The SID and neonatal equipment will be securely attached to European Ambulance Loading Stretchers (EALS) and similar stretchers in other markets worldwide, complementing the existing range of goods and services offered by Evac+Chair International under the ParAid brand. ParAid already includes an award-winning ambulance child restraint (ACR) consisting of a flexible and fully adjustable harnessing system for the safe and effective transport of infants and children.
“The major challenge in this project will be the development of a stretcher interface device with impact-resistant fixing points and ports for oxygen, power, and other survival supplies situated around what encapsulates the newborn,” said Panch Suntharalingam, PhD, of Birmingham City University. “In order for the product to be desirable, it needs to be compatible with any European ambulance trolley, so this adds an additional complication, as the variation in emergency vehicles and their components differs across the continent.”

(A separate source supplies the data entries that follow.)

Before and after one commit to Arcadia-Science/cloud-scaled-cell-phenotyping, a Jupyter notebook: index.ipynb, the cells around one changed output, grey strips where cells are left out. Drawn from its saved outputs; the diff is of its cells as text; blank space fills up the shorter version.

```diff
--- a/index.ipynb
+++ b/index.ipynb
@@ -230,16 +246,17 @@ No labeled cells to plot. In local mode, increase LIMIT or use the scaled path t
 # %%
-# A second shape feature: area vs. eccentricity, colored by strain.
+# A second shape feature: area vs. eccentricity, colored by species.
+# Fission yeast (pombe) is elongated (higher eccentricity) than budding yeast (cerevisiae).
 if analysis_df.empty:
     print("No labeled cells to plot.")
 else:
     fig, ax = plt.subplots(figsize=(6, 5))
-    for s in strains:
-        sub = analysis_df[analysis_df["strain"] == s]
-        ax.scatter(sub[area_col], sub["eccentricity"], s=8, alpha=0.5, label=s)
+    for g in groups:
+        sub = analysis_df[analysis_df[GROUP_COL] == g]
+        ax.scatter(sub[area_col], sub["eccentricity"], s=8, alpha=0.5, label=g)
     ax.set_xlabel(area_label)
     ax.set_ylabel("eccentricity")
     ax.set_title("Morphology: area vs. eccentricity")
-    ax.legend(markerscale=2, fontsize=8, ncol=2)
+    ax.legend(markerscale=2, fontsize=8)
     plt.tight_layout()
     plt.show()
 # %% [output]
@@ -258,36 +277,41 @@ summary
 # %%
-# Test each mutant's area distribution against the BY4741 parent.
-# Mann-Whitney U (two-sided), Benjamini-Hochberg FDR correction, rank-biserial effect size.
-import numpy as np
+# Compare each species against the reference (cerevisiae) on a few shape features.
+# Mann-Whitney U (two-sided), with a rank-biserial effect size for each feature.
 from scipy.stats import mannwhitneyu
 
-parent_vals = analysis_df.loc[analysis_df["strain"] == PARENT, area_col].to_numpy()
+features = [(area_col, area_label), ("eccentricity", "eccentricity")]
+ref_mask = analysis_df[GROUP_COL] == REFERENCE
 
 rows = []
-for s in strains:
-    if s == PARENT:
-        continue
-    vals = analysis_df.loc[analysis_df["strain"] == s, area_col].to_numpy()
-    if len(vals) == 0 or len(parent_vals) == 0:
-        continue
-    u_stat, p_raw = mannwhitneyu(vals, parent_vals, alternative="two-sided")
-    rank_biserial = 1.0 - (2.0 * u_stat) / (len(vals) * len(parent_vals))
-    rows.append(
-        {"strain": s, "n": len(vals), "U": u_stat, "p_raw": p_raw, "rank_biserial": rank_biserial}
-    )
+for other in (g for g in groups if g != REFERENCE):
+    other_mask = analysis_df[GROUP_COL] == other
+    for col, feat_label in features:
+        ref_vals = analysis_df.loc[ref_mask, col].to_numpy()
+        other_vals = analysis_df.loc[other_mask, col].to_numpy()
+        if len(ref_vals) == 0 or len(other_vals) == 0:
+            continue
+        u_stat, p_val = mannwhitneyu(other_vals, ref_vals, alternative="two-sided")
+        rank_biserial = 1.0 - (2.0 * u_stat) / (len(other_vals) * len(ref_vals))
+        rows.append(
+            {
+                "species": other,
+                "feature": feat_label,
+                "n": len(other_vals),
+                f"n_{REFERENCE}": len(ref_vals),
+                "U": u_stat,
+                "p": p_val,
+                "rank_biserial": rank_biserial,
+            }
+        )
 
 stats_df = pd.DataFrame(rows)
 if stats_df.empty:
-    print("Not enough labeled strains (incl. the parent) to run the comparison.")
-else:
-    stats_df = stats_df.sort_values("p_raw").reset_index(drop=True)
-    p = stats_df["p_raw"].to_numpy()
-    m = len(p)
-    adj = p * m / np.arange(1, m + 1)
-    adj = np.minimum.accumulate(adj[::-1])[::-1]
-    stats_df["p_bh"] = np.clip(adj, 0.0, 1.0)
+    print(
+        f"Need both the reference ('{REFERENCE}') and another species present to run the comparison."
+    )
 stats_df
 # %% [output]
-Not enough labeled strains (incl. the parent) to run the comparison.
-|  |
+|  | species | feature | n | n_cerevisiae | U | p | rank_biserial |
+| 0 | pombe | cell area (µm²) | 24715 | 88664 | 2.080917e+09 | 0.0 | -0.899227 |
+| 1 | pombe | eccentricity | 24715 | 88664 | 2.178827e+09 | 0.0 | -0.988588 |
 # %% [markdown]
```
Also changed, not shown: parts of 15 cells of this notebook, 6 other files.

“Working with Birmingham City University will enable us to develop world-class innovative safety conscious products to complement our existing range of specialist patient and casualty handling equipment,” said Ges Wallace, managing director of Evac+Chair International.
In the USA there were an average of 1,500 crashes annually between 1992 and 2011, resulting in 2,600 incapacitated in the aftermath; 29% of the deaths caused in these incidents were passengers.
Birmingham City University